First, turn off the electricity to your house. Next, if you’re able, determine where the water came from. Knowing whether you’re dealing with clean, gray or black can not only impact how you manage to clean it all up, but also how much it might cost.
Floods will fall into one of these three categories:
- Clean water, such as from leaky pipes or rain. You can generally clean this up yourself. If you bring in a professional company, you’re looking at around $3.75/sq foot
- Gray water, like from dishwashers, washing machines, and clean toilet water. With the right safety equipment, you may be able to do this yourself, otherwise figure about $4.50/sq foot for professional clean up
- Black Water, from sewage or flooding from rivers and lakes. Unless you’re experienced, you risk too many health and safety issues to do it yourself. Call the pros, but it’s not going to be cheap; figure around $7/sq foot
Of all of them, black water is the most hazardous due to the bacteria and other “inhabitants” in the water.

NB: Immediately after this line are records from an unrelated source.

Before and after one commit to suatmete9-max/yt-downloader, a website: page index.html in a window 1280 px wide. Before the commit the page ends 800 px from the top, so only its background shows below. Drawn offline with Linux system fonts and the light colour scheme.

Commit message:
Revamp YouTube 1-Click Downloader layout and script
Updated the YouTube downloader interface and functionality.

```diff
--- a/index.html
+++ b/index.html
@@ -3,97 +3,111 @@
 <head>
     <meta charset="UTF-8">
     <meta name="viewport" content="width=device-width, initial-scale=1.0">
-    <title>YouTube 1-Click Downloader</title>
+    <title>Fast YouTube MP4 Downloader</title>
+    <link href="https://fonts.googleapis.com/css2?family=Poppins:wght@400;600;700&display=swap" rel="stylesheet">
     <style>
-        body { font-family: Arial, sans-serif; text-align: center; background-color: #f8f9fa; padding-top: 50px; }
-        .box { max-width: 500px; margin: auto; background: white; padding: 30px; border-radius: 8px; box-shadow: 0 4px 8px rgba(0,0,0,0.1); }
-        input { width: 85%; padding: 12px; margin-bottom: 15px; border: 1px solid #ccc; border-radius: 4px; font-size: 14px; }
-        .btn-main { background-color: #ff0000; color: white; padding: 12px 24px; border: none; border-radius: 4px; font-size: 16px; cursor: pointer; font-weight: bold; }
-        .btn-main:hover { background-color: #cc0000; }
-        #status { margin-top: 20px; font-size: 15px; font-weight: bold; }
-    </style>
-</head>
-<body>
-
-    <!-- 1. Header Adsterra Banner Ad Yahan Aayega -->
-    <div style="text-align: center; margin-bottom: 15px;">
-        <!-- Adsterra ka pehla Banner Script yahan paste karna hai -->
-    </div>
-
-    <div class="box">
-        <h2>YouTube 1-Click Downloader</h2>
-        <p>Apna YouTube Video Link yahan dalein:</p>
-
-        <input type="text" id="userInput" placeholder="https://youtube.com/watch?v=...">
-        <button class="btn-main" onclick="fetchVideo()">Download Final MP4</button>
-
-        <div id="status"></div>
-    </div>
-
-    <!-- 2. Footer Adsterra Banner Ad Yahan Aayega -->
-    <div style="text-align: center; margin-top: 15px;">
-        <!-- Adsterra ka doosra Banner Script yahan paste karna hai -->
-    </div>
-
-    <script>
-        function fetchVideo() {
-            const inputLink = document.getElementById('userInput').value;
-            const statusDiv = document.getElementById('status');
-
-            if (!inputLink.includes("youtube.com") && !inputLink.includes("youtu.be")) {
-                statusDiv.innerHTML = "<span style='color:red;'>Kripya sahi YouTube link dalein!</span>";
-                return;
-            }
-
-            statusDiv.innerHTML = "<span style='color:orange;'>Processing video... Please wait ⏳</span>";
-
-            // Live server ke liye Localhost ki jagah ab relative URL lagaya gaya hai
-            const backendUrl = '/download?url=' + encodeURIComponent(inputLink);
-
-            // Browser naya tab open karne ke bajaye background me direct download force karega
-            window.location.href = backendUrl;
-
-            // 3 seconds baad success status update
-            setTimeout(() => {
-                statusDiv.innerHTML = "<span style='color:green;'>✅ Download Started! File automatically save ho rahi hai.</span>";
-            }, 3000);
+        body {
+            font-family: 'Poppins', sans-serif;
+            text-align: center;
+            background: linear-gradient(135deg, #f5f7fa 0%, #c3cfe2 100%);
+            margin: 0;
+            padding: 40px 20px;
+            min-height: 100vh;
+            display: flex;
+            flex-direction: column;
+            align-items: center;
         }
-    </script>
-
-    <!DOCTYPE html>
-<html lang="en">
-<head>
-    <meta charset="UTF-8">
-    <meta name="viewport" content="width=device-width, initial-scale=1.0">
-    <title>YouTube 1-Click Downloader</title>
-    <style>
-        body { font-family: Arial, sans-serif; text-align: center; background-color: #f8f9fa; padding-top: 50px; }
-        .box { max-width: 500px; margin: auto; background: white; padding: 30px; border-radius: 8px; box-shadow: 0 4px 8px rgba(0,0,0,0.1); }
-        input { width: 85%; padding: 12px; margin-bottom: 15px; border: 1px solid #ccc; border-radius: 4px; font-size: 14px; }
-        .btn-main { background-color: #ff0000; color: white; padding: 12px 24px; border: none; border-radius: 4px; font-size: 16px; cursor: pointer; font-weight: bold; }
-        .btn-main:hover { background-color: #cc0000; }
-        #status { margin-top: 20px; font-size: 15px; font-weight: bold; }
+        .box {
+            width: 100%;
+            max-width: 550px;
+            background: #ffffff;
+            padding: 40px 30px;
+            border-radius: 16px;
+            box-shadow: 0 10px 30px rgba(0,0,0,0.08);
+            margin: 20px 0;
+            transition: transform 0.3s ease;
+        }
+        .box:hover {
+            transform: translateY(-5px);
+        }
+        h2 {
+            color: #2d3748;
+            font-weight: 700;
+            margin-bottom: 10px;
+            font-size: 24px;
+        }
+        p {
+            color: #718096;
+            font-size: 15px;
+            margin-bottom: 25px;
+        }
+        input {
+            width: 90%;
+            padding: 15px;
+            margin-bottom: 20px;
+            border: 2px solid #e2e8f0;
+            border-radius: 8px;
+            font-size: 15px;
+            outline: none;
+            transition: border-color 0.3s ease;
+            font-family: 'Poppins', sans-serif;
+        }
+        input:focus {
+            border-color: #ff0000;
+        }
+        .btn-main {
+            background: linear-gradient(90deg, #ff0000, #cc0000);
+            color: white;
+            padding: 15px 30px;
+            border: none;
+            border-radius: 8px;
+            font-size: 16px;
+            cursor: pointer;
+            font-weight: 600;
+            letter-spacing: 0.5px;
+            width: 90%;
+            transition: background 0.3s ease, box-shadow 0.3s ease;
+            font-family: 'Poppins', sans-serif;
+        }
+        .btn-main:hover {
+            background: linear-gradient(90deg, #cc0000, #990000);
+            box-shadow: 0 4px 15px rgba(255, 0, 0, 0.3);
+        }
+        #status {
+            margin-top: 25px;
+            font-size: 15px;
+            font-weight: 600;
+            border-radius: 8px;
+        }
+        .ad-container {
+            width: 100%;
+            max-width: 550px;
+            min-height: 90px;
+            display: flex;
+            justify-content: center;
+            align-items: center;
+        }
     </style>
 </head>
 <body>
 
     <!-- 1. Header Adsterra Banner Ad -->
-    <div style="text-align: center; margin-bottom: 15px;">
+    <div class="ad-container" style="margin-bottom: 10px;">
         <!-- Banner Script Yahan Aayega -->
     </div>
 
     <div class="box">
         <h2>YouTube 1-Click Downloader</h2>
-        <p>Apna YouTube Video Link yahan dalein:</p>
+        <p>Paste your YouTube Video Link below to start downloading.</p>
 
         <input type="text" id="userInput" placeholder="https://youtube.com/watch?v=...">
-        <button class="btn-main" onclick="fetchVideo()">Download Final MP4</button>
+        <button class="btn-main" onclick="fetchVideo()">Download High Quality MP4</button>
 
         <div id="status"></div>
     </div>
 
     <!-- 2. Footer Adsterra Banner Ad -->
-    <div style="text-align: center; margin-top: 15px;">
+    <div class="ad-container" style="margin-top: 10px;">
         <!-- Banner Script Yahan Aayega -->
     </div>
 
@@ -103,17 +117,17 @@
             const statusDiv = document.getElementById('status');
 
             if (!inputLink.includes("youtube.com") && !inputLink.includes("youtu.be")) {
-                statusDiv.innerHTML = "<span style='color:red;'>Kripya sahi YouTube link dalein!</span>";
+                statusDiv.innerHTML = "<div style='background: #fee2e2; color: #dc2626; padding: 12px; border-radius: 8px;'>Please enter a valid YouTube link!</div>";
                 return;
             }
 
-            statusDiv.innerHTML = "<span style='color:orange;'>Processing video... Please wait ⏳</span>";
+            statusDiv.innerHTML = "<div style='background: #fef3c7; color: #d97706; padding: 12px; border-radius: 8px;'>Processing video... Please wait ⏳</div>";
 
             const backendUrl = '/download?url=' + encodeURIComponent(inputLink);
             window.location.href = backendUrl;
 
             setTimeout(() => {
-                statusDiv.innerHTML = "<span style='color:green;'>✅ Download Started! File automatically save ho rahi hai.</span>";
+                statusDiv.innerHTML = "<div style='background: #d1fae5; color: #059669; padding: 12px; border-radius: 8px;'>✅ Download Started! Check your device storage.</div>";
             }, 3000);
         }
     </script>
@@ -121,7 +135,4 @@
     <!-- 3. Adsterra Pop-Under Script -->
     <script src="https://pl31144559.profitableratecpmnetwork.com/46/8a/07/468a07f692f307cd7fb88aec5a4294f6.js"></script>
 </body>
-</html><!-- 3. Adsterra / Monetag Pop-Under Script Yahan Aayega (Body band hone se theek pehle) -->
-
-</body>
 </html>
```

Next, make sure it’s safe to enter. Sagging ceilings are a good indicator of structural damage, so either get your home inspected, or make sure you take extra precautions going in, such as:
- Sturdy shoes
- Head protection
- N95 mask to prevent breathing mold spores
- For black water floods, make sure you have no open wounds or sores that could become infected
Next, it’s time to contact your insurance agent and do a damage assessment. Begin the repairs as quickly as you can since many materials can start developing problems (such as mold) after about 24 hours.
- Removing the standing water
- If you can, isolate furniture, rugs, and small items to either dry out or minimize further damage (though that may not be possible)
- Focus on the roof and ceilings first because gravity isn’t your friend here. Shore up the ceiling for safety
- Next, make sure the floors can support the weight
- Before you start actual repairs, consider disinfecting surfaces to help control potential mold and mold spores
- You’ll likely need to toss porous items like carpets, insulation, and fabric items. These things mildew fast, so if your try to save them, understand that may not be possible
- Consider renting a large dehumidifier. At the least, open windows and doors and run fans
Of course, the best way to save money on clean up is not to have a flood in the first place. Ensuring any internal sources of water are in good repair and that you’ve minimized external factors as much as possible are the best things you can do to prevent problems.
And, in the event that your best preventative efforts aren’t enough, having adequate homeowner and flood insurance can help make you whole again.